## Prompt
For the data below, work out how many lines include the string "time" and report only the number.

## Dataset excerpts
*** Block opens ***

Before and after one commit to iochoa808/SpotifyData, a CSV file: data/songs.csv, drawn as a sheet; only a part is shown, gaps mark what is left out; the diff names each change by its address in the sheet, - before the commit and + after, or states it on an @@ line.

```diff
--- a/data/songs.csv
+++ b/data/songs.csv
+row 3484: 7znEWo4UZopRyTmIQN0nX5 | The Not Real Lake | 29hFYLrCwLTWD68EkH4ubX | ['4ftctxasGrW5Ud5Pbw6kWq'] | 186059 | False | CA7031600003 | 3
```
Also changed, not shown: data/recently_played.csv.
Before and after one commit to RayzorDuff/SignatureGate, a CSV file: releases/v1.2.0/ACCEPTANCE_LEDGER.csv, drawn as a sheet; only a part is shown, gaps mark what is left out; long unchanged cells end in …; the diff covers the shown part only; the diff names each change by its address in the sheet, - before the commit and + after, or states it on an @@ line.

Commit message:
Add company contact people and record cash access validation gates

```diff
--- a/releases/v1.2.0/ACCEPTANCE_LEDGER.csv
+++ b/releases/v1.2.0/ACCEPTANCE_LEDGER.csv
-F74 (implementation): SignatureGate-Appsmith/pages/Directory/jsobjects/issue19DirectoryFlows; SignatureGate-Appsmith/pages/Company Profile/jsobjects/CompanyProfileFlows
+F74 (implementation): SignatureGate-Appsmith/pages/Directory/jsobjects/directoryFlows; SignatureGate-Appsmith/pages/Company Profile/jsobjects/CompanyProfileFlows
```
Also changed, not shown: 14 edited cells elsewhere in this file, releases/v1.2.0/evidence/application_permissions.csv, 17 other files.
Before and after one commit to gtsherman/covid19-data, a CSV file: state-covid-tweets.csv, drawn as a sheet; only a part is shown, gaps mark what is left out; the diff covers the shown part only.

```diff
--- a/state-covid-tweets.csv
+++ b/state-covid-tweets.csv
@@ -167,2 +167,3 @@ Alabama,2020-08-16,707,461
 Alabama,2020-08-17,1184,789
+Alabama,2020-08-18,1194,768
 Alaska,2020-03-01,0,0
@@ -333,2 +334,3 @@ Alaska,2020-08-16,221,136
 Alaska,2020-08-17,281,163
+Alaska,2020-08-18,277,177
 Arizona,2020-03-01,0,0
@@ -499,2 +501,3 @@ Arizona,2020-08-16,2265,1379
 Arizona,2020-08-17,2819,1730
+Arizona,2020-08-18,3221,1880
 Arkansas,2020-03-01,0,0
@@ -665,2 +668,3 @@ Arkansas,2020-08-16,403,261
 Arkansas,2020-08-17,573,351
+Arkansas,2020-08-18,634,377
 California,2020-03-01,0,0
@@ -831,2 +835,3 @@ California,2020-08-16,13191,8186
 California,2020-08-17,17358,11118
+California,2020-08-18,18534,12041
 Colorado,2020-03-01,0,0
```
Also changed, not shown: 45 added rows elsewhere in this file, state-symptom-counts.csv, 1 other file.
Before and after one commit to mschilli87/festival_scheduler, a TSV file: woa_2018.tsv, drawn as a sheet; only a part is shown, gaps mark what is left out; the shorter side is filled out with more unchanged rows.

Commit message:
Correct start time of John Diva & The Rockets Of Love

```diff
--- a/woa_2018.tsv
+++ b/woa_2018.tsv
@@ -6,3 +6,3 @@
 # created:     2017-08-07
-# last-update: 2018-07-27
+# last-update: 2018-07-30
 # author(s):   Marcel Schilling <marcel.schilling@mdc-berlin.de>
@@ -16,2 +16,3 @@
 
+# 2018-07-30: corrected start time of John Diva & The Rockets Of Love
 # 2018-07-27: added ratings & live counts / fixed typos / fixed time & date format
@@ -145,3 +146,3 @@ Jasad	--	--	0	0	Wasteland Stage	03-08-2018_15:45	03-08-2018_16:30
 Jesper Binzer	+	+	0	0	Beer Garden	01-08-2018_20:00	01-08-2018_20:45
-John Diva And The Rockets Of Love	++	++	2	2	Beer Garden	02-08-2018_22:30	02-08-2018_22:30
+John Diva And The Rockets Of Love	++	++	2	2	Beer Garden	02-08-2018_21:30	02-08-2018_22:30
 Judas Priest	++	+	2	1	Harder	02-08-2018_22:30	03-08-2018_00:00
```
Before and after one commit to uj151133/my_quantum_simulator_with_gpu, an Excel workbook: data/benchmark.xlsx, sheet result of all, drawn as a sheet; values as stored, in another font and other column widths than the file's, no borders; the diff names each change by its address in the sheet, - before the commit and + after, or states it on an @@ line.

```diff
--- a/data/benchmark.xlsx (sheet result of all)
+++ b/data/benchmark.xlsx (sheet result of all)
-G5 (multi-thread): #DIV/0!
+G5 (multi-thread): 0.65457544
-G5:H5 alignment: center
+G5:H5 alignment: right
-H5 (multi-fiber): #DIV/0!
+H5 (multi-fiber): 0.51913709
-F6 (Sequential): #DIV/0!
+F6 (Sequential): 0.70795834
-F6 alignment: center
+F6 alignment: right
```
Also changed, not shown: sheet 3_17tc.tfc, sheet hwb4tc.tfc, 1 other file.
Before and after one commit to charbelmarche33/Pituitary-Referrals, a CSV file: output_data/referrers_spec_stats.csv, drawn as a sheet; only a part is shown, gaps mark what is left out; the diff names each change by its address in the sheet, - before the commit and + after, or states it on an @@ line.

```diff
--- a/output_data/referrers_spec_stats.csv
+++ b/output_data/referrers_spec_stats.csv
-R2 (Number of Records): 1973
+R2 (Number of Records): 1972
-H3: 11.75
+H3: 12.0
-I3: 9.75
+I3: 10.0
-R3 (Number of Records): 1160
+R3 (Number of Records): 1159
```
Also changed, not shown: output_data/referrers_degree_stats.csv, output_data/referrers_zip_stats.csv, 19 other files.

*** Block closes ***

## Completed task
3